Jorge Flores-Aranda spoke about the interdependence between perceptions of quality of life in
light of side effects of medications among people living with HIV who live outside of
Montreal. His qualitative results showed that side effects - mainly bodily changes such as
lipodystrophy, negatively influence psychological well-being, functioning in daily life and
social functioning. Nadia Campanelli and colleagues’s findings on men’s body image and
lipodystrophy were similar as she also highlighted the importance of better understanding this
phenomenon and to adapt health and social services accordingly.
Kelly O’Brien also discussed another aspect of quality of life. In her rigorous qualitative study
she proposed an exhaustive framework demonstrating that people living with HIV perceive
disability as episodic and multi-dimensional. In fact, level of disability may be influenced by
support, living strategies, etc. These temporary and not foreseeable disability episodes may be
triggered by HIV diagnosis, experiencing illness, etc.
Disabilities certainly affect the capacity of people living with HIV to keep working or
returning to work. In Montreal, only thirty-nine percent of participants in the MAYA
longitudinal study were said to be currently working. The multivariate results presented by
René Lavoie also showed that, compared to people living with HIV who were not currently
working, working participants had a greater level of quality of life, mainly concerning
physical and social functioning. However, having a job does not seem to be related to lifespan
with HIV and with treatment. It would be of interest to further explore the question of whether
work is an antecedent of improved quality of life or whether a consequence of it.
Mylène Fernet, through a unique qualitative study conducted among adolescents living with
HIV since birth, reported that after learning their HIV status, these adolescents adopted
coping strategies oriented towards the regulation of emotional distress and the actions which
will give themselves the possibility to live longer.
Gregory Harris’s presentation reminded us that high risk behaviours following the moment of
discovering one’s positive serologic status sometimes represent ways to cope with this new
situation. For example, unsafe sexual behaviours, refusal of self care, and suicidal attempts
could be ways to numb the pain, to deny the situation or to seek help.
Having an active sexual life is another important dimension of quality of life. Results from the
MAYA study demonstrated that a little over half of participating people living with HIV
reported sexual intercourse in the past six months. Among these, more than a third reported
unprotected sexual intercourse with an HIV negative partner or a partner of unknown
serological status. Findings also showed that sexual intercourse is associated with many
quality of life dimensions such as physical, sexual and social functioning.
On the other hand, participants who have had unprotected sexual intercourse were less likely
to use active coping strategies and emotional support of friends and more likely to use drugs
or alcohol as a way to deal with their condition.
Furthermore, Karène Proulx-Boucher reported that for adolescents living with HIV since
birth, interpersonal responsibilities, avoiding certain types of sexual activities and disclosure
management are ways identified to prevent HIV transmission to their partner. Disclosure does
not only play a role in the sexual lives of individuals living with HIV, it also transcends all

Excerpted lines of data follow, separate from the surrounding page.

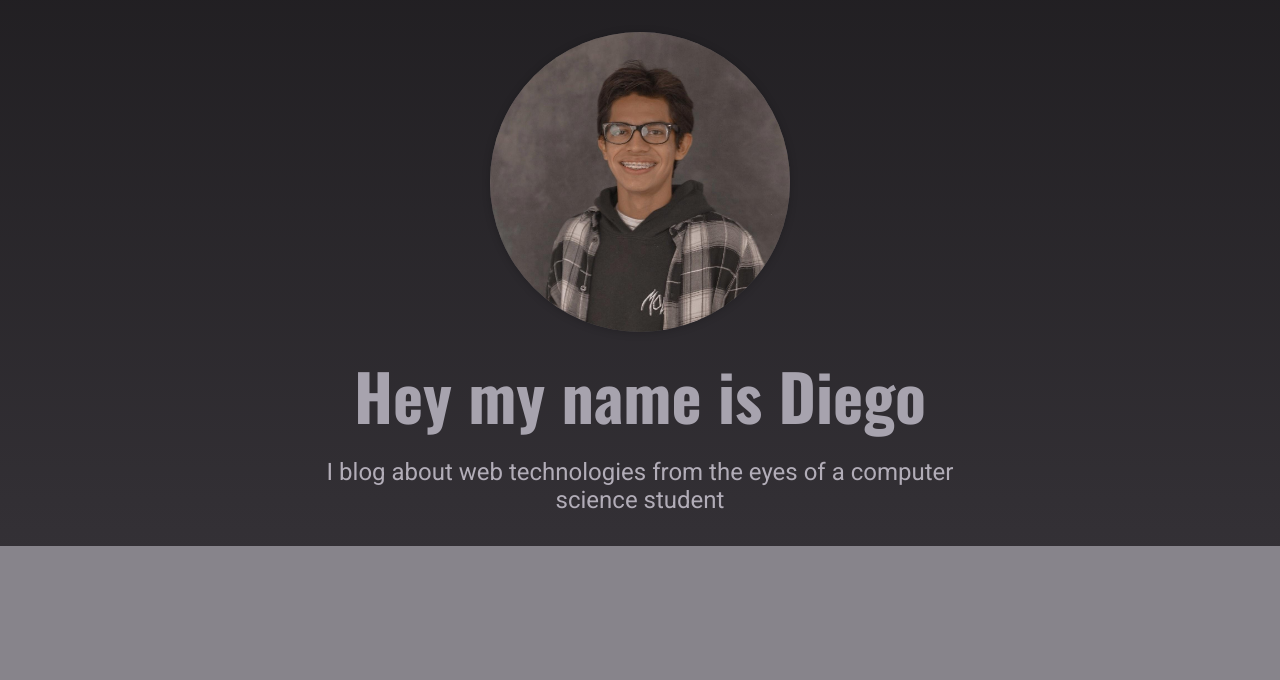
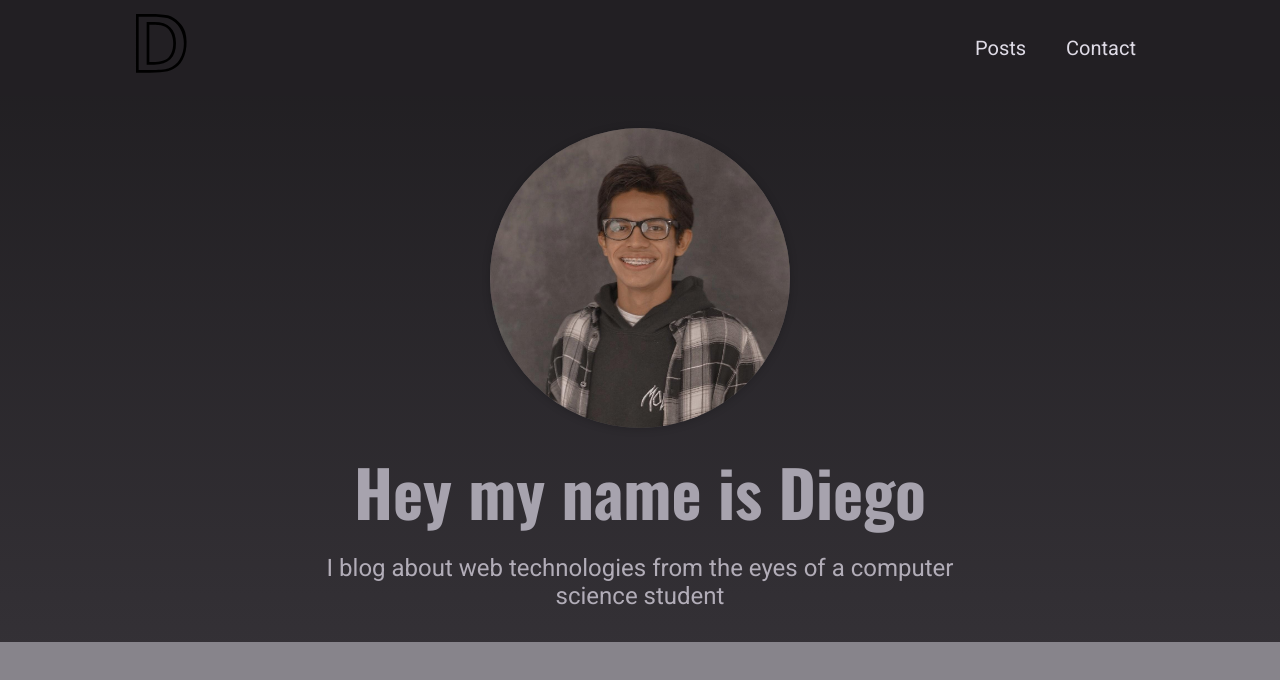
Before and after one commit to YeyoM/next_blog, a Next.js app: page / in a window 1280 px wide. Shown: the top 680 px of the page. Built offline with nearby package versions, Linux system fonts and the light colour scheme.

Commit message:
added a nav and started the featured posts

```diff
--- /dev/null
+++ b/components/layout/layout.js
@@ -0,0 +1,11 @@
+import { Fragment } from 'react'
+import MainNavigation from './main-navigation'
+
+export default function Layout(props) {
+  return (
+    <Fragment>
+      <MainNavigation />
+      <main>{props.children}</main>
+    </Fragment>
+  )
+}
--- /dev/null
+++ b/components/layout/logo.js
@@ -0,0 +1,41 @@
+import classes from './logo.module.css'
+export default function Logo() {
+  return (
+    <div className={classes.logo}>
+      <svg
+        xmlns="http://www.w3.org/2000/svg"
+        width="66.667"
+        height="66.667"
+        preserveAspectRatio="xMidYMid meet"
+        version="1.0"
+        viewBox="0 0 50 50"
+      >
+        <g
+          fill="#000"
+          stroke="none"
+        >
+          <path
+            d="M60 250 l0 -220 103 0 c122 0 166
+            11 212 51 56 50 80 160 54 254 -14 51
+            -73 110 -124 124 -22 6 -86 11 -142 11
+            l-103 0 0 -220z m241 189 c158 -53 158
+            -330 1 -377 -22 -7 -80 -12 -131 -12
+            l-91 0 0 200 0 200 94 0 c51 0 108 -5
+            127 -11z"
+            transform="translate(0.000000,50.000000)
+            scale(0.100000,-0.100000)"
+          />
+          <path
+            d="M140 250 l0 -160 56 0 c107 0 164 55
+            164 160 0 105 -57 160 -164 160 l-56 0 0
+            -160z m139 125 c80 -41 81 -209 2 -249
+            -16 -9 -50 -16 -76 -16 l-45 0 0 140 0
+            140 45 0 c26 0 59 -7 74 -15z"
+            transform="translate(0.000000,50.000000)
+            scale(0.100000,-0.100000)"
+          />
+        </g>
+      </svg>
+    </div>
+  )
+}
--- /dev/null
+++ b/components/layout/logo.module.css
@@ -0,0 +1,13 @@
+.logo {
+  text-transform: uppercase;
+  font-size: var(--size-5);
+  font-weight: bold;
+  font-family: 'Oswald', sans-serif;
+  color: var(--color-grey-50);
+}
+
+@media (min-width: 768px) {
+  .logo {
+    font-size: var(--size-8);
+  }
+}
--- /dev/null
+++ b/components/layout/main-navigation.js
@@ -0,0 +1,22 @@
+import Link from 'next/link'
+import Logo from './logo'
+
+import classes from './main-navigation.module.css'
+
+export default function MainNavigation() {
+  return (
+    <header className={classes.header}>
+      <Link href='/'>
+        <a>
+          <Logo />
+        </a>
+      </Link>
+      <nav>
+        <ul>
+          <li><Link href='/posts'>Posts</Link></li>
+          <li><Link href='/contact'>Contact</Link></li>
+        </ul>
+      </nav>
+    </header>
+  )
+}
--- /dev/null
+++ b/components/layout/main-navigation.module.css
@@ -0,0 +1,42 @@
+.header {
+  width: 100%;
+  height: 6rem;
+  background-color: var(--color-grey-900);
+  display: flex;
+  justify-content: space-between;
+  align-items: center;
+  padding: 0 10%;
+}
+
+.header ul {
+  list-style: none;
+  display: flex;
+  align-items: baseline;
+  margin: 0;
+  padding: 0;
+}
+
+.header li {
+  margin: 0 var(--size-4);
+}
+
+.header a {
+  color: var(--color-grey-100);
+  font-size: var(--size-4);
+}
+
+.header a:hover,
+.header a:active,
+.header a.active {
+  color: var(--color-grey-200);
+}
+
+@media (min-width: 768px) {
+  .header ul {
+    gap: 0.5rem;
+  }
+
+  .header a {
+    font-size: var(--size-5);
+  }
+}
--- a/pages/_app.js
+++ b/pages/_app.js
@@ -1,7 +1,12 @@
 import '../styles/globals.css'
+import Layout from '../components/layout/layout'
 
 function MyApp({ Component, pageProps }) {
-  return <Component {...pageProps} />
+  return (
+    <Layout>
+      <Component {...pageProps} />
+    </Layout>
+  )
 }
 
 export default MyApp
```
Also changed, not shown: components/home-page/featured-posts.js (+9 -0 lines), components/posts/post-item.js (added, +39 -0 lines), components/posts/post-item.module.css (added, +37 -0 lines), components/posts/posts-grid.js (added, +13 -0 lines), components/posts/posts-grid.module.css (added, +9 -0 lines).
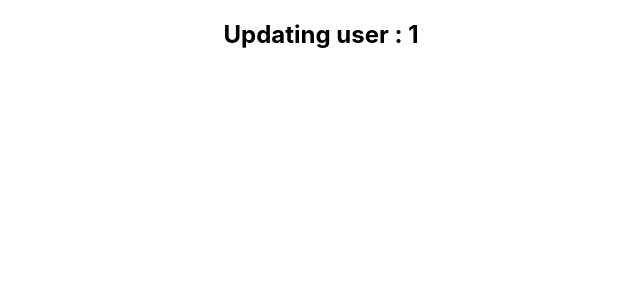
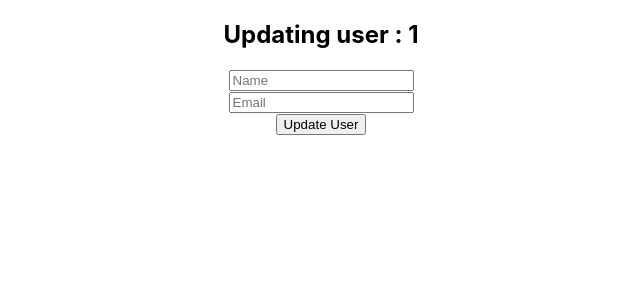
Before and after one commit to writerowson/react-node-mongodb, a React (Create React App) app: page /update/1 in a window 1280 px wide. Shown: the top 300 px of the page, without its empty margins (319-959 px from the left). Built offline with nearby package versions, Linux system fonts and the light colour scheme; no server answers.

Commit message:
update user

```diff
--- a/src/components/AddUser/ADDuser.js
+++ b/src/components/AddUser/ADDuser.js
@@ -30,7 +30,7 @@ const ADDuser = () => {
             <form onSubmit={handleAdduser}>
                 <input type="name" name='name' placeholder='Name' required /><br />
                 <input type="email" name='email' placeholder='Email' required /><br />
-                <input type="submit" value="submit" />
+                <input type="submit" value="Add user" />
 
             </form>
         </div>
--- a/src/components/UpdateUser/UpdateUser.js
+++ b/src/components/UpdateUser/UpdateUser.js
@@ -1,12 +1,48 @@
-import React from 'react';
+import React, { useEffect, useState } from 'react';
 import { useParams } from 'react-router-dom';
 
 const UpdateUser = () => {
+    const { id } = useParams()
+    const [user, setUser] = useState({})
+    useEffect(() => {
+        const url = `http://localhost:5000/user${id}`
+        fetch(url)
+            .then(res => res.json())
+            .then(data => setUser(data))
+    }, [])
 
-    const { id } = useParams()
+
+    const handleUpdateUser = e => {
+        e.preventDefault()
+        const name = e.target.name.value;
+        const email = e.target.email.value;
+        const user = { name, email }
+
+        // send data to the server
+        fetch('http://localhost:5000/user', {
+            method: 'POST', // or 'PUT'
+            headers: {
+                'content-type': 'application/json'
+            },
+            body: JSON.stringify(user)
+        })
+            .then(res => res.json())
+            .then(data => {
+                console.log('success', data);
+                alert('users added');
+                e.target.reset()
+            })
+    }
+
     return (
         <div>
             <h2>Updating user : {id}</h2>
+            <form onSubmit={handleUpdateUser}>
+                <input type="name" name='name' placeholder='Name' required /><br />
+                <input type="email" name='email' placeholder='Email' required /><br />
+                <input type="submit" value="Update User" />
+
+            </form>
         </div>
     );
 };
```
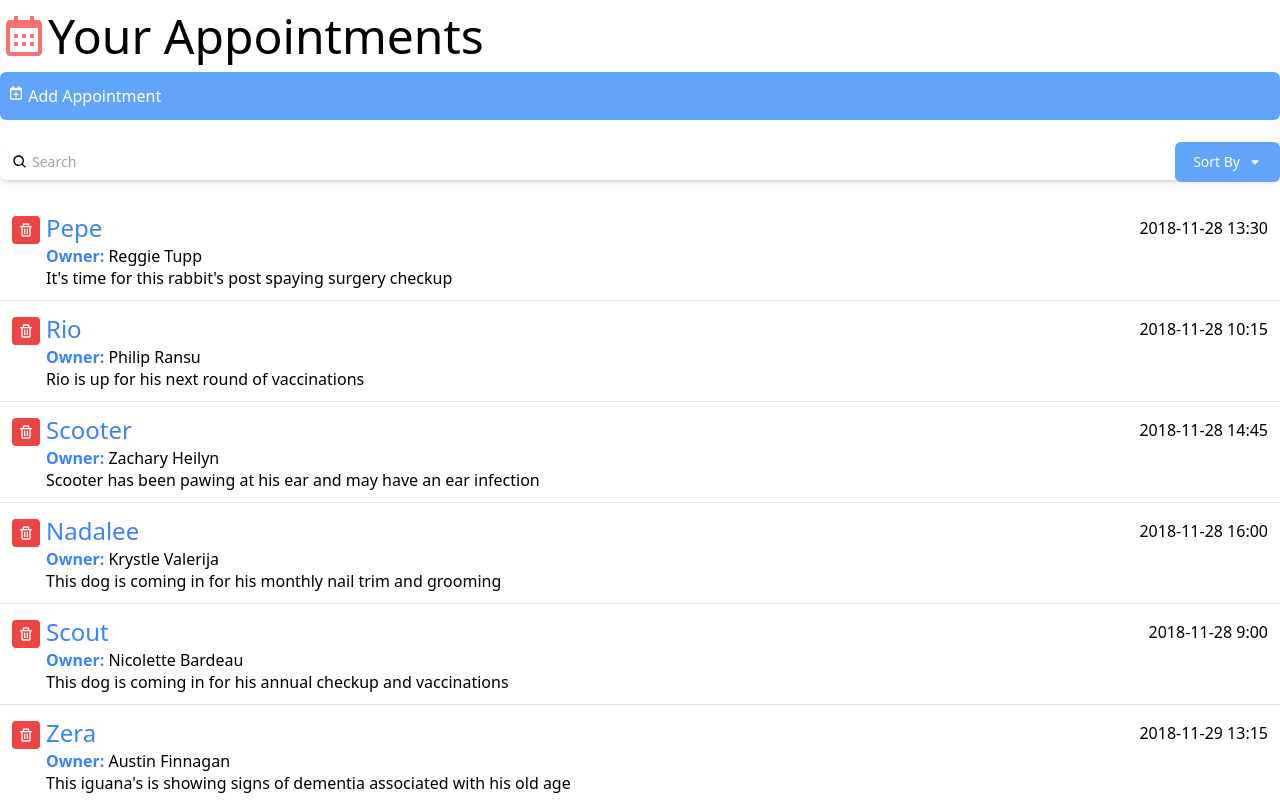
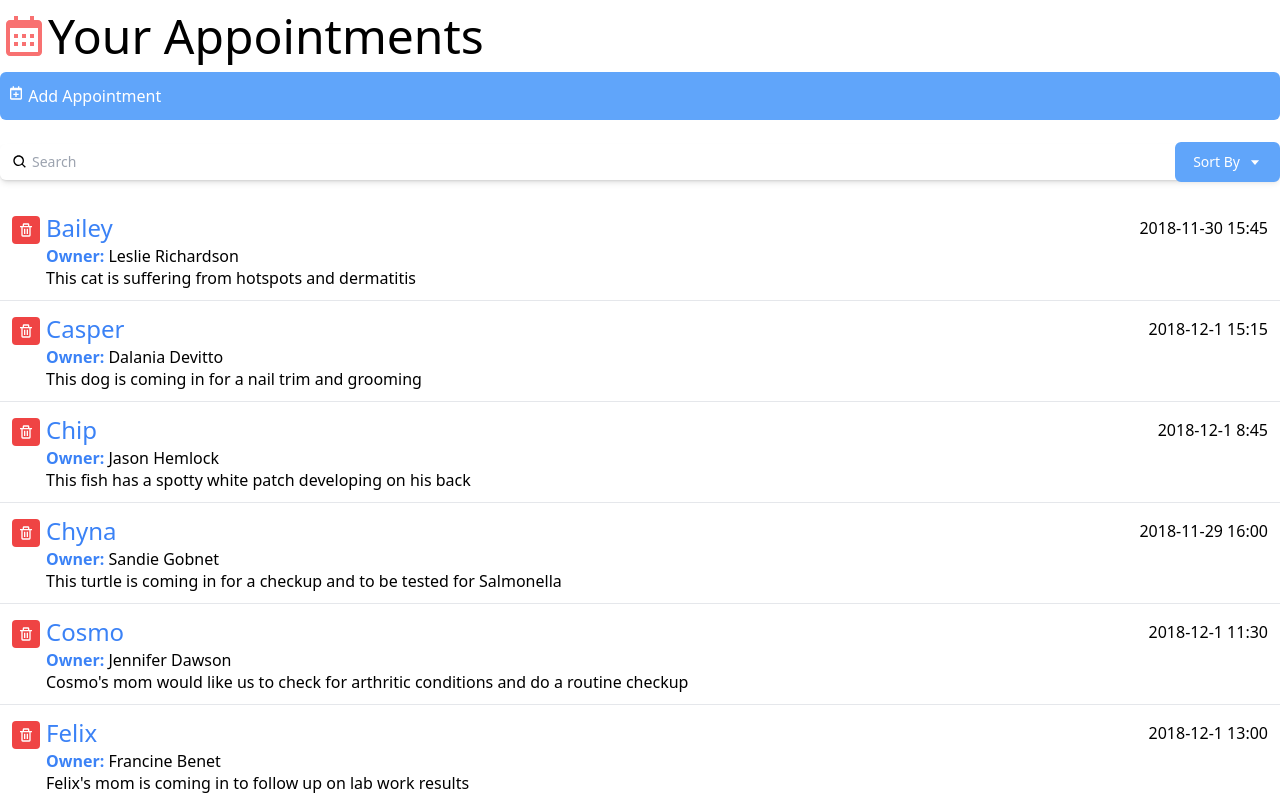
Before and after one commit to TravisH-bot/Pet-Appointments, a React (Create React App) app in the folder client/: page / in a window 1280 px wide. Shown: the top 800 px of the page. Built offline with nearby package versions, Linux system fonts and the light colour scheme.

Commit message:
added initial sort functionality

```diff
--- a/client/src/App.js
+++ b/client/src/App.js
@@ -7,13 +7,22 @@
 function App() {
   let [appointmentList, setAppointmentList] = useState([]);
   let [query, setQuery] = useState("");
+  let [sortBy, setSortBy] = useState("petName");
+  let [orderBy, setOrderBy] = useState("asc");
 
-  const filteredAppointments = appointmentList.filter((item) => {
+  const filteredAppointments = appointmentList
+    .filter((item) => {
       return (
         item.petName.toLowerCase().includes(query.toLocaleLowerCase()) ||
         item.ownerName.toLowerCase().includes(query.toLocaleLowerCase()) ||
         item.aptNotes.toLowerCase().includes(query.toLocaleLowerCase())
       );
+    })
+    .sort((a, b) => {
+      let order = orderBy === "asc" ? 1 : -1;
+      return a[sortBy].toLowerCase() < b[sortBy].toLowerCase()
+        ? -1 * order
+        : 1 * order;
     });
 
   const fetchData = useCallback(() => {
```
Lines whose indentation alone changed are shown as unchanged.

aspect of their lives.
In this respect, the study by Heidi Olson and colleagues on HIV disclosure and discrimination
attitudes of people living with HIV and medical students clearly stated that the perceived
barrier to disclosure lies more in the health provider’s failure to ask about HIV status rather
than HIV positive patient’s fear surrounding disclosure. Thus, it seems important to maintain
and reinforce training for HIV in the medical and hospital settings.
Health care providers must also develop tools to help people living with HIV manage
medication intake. In this respect, the team of José Côté and Pilar Ramirez Garcia proposed a
virtual and direct support program aiming to help people living with HIV in the management
of their medication. This program is based on concepts demonstrated as predictors of
adherence to treatment, such as self-motivation, self-observation, management of side effects,
management of emotions and other social aspects.
Medication was also addressed under an ethical perspective by Timothy Christie who, with
his colleagues, proceeded to undertake an ethical examination of the program of special
access to experimental medication. He notes clear shortcomings which warrant for an
improvement of the current structure of the special access program.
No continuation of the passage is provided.